The Calabar Arts-Crafts and Cultural Village came alive last Wednesday as two socio-cultural groups – Nka Okpoho and Nka Asian, came together to celebrate their cultural heritage, at the Calabar Arts-Crafts and Cultural Village, Cultural Centre, Calabar.
The Commissioner for Culture and Tourism Development and a member of Nka Okpoho, Mr. Eric Anderson said that despite the Carnival Calabar not holding in the year 2020 due to the pandemic, people should still have something tangible and intangible, which is culture, to hold on to.

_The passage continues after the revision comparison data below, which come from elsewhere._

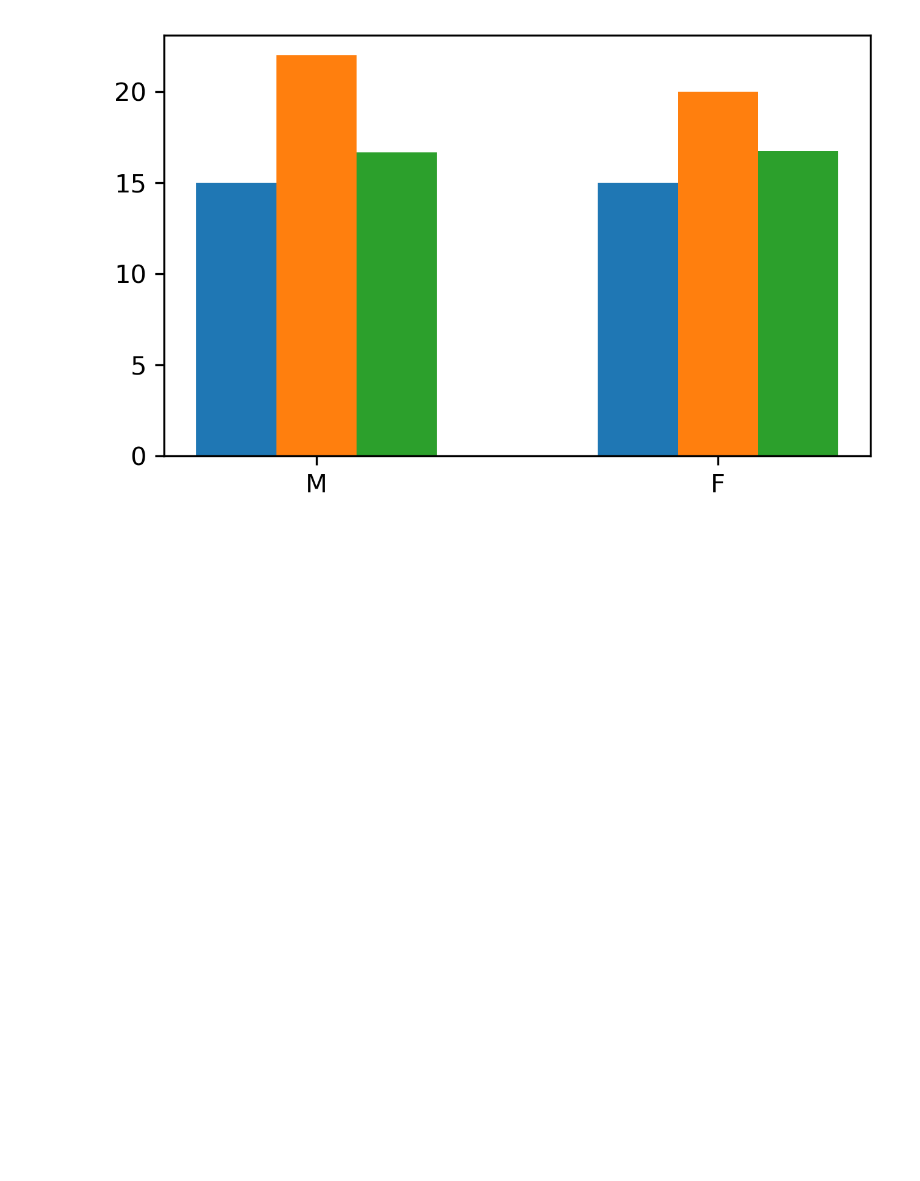
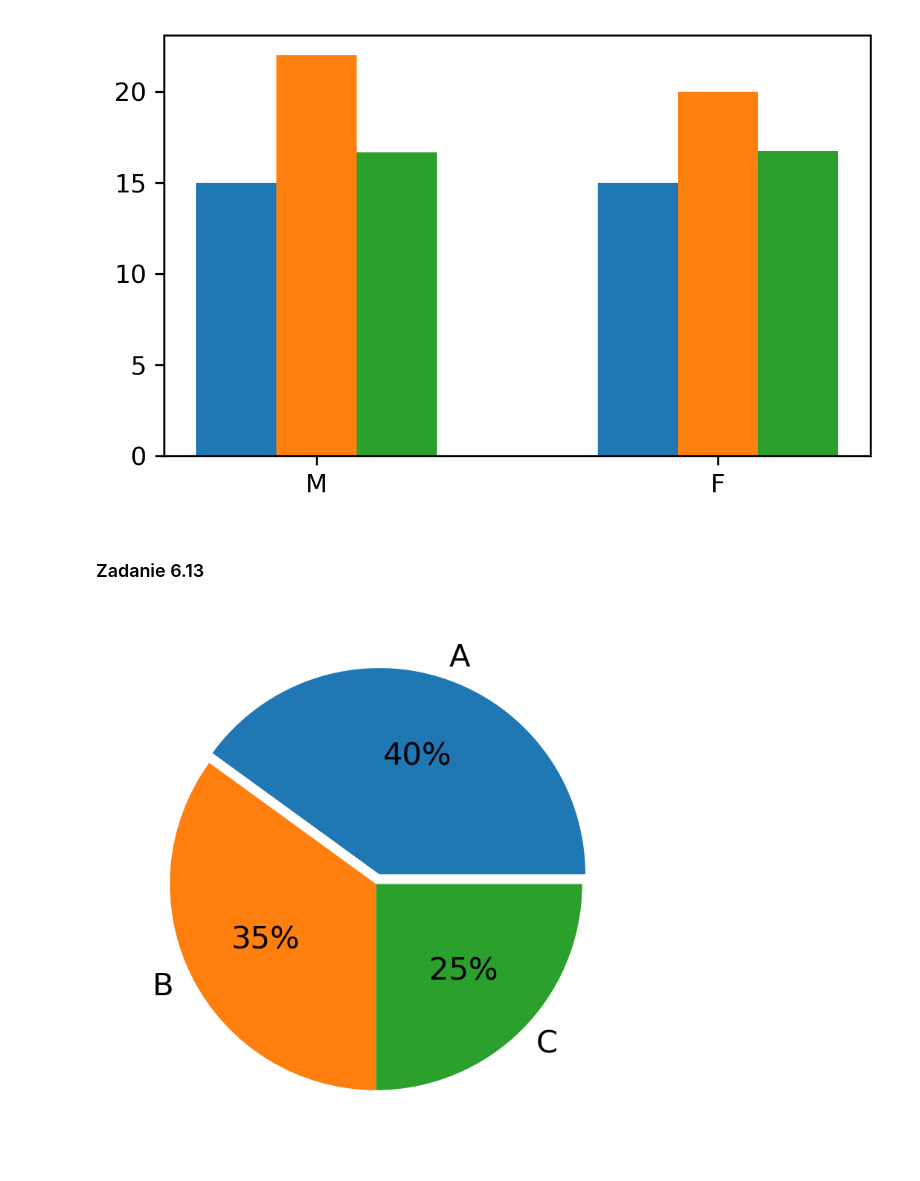
Before and after one commit to kplawik/MetodyWizualizacjiDanych, a Jupyter notebook: zadania_6.ipynb, the cells around one changed output. Cells and saved outputs as stored; diff of their text form; code cells hidden in the pictures; blank space fills up the shorter version.

```diff
--- a/zadania_6.ipynb
+++ b/zadania_6.ipynb
@@ -277,3 +277,13 @@ sex
 M     187.0    16.66     15.0     22.0
 F     208.0    16.73     15.0     20.0
 [figure]
+# %% [markdown]
+### Zadanie 6.13
+# %%
+plt.figure(figsize=(3, 3), dpi=300, num=1)
+plt.pie([0.4, 0.35, 0.25], explode=(0.05, 0, 0),
+        labels=['A', 'B', 'C'], autopct='%.0f%%')
+plt.show()
+plt.close(1)
+# %% [output]
+[figure, added]
```
Also changed, not shown: parts of 7 cells of this notebook.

In his response to how people are taking the news about the annual Carnival Calabar and Festival not holding, Mr. Anderson said, that it is better for these events not to hold and for everyone to be in good health to be able to celebrate again after the world is done fighting the virus, than holding it and spreading the virus.
Also reacting to the fact that the Carnival will not be holding, the Executive Secretary, Cross River State Carnival Commission, Hon. Austin Cobham, said that patience and understanding is what everyone needs in such times as governments worldwide are putting safety first and Cross River State is not an exception.
Commending the creation of the Calabar Arts-Crafts and Cultural Village and the Nka Okpoho and Nka Asian cultural celebration, the Executive Secretary reiterated that culture and tradition has been before civilization and colonization and as such anyone or group of people that decide to cling to foreign cultural imports by neglecting their cultural heritage will lose their future.
“Our organic African culture is not evil as pictured. The truth is that culture is also evolving. The way culture and tradition was practiced years ago is not the same today and it would definitely change in the future. So we need to hold on to our languages, dances, dressing and everything else that gives us our identity.” He added.
Comprising of men and women, of the Efik, Efut and Qua stock, Nka Okpoho and Nka Asian, which means “Wealthy Age Grade and Exhibitionist Age Grade”, entertained with masquerade displays, folklores, songs and dances, that tell the story of the Efik people.
By: Achiane Adams